What you have to do. Output the records exactly, and drop each picture.

Working data.
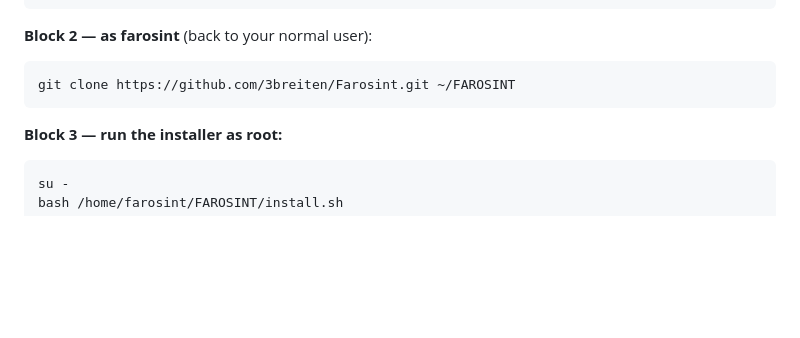
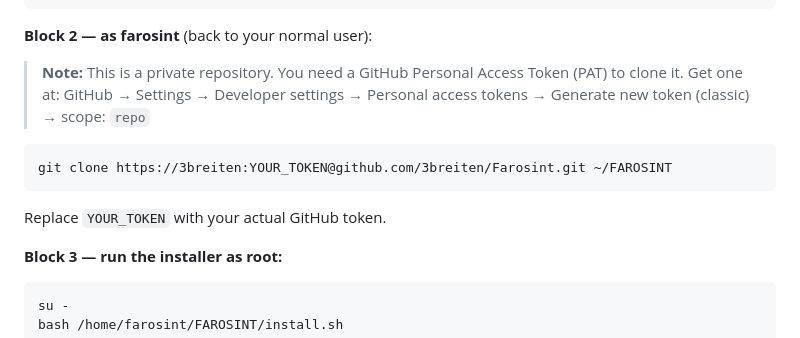
Before and after one commit to 3breiten/Farosint, a Markdown page: README.md, the part around the change. Rendered like a GitHub page; blank space fills up the shorter version.

Commit message:
Document private repo auth: GitHub token required for git clone
Co-Authored-By: Claude Sonnet 4.6 <noreply@anthropic.com>

```diff
--- a/README.md
+++ b/README.md
@@ -77,7 +77,12 @@ Log in as `farosint`, open a terminal, then run each block in order:
 
 **Block 2 — as farosint** (back to your normal user):
 
-    git clone https://github.com/3breiten/Farosint.git ~/FAROSINT
+> **Note:** This is a private repository. You need a GitHub Personal Access Token (PAT) to clone it.
+> Get one at: GitHub → Settings → Developer settings → Personal access tokens → Generate new token (classic) → scope: `repo`
+
+    git clone https://3breiten:YOUR_TOKEN@github.com/3breiten/Farosint.git ~/FAROSINT
+
+Replace `YOUR_TOKEN` with your actual GitHub token.
 
 **Block 3 — run the installer as root:**
 
```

Result below.
Before and after one commit to 3breiten/Farosint, a Markdown page: README.md, the part around the change. Rendered like a GitHub page; blank space fills up the shorter version.

Commit message:
Document private repo auth: GitHub token required for git clone
Co-Authored-By: Claude Sonnet 4.6 <noreply@anthropic.com>

```diff
--- a/README.md
+++ b/README.md
@@ -77,7 +77,12 @@ Log in as `farosint`, open a terminal, then run each block in order:
 
 **Block 2 — as farosint** (back to your normal user):
 
-    git clone https://github.com/3breiten/Farosint.git ~/FAROSINT
+> **Note:** This is a private repository. You need a GitHub Personal Access Token (PAT) to clone it.
+> Get one at: GitHub → Settings → Developer settings → Personal access tokens → Generate new token (classic) → scope: `repo`
+
+    git clone https://3breiten:YOUR_TOKEN@github.com/3breiten/Farosint.git ~/FAROSINT
+
+Replace `YOUR_TOKEN` with your actual GitHub token.
 
 **Block 3 — run the installer as root:**
 
```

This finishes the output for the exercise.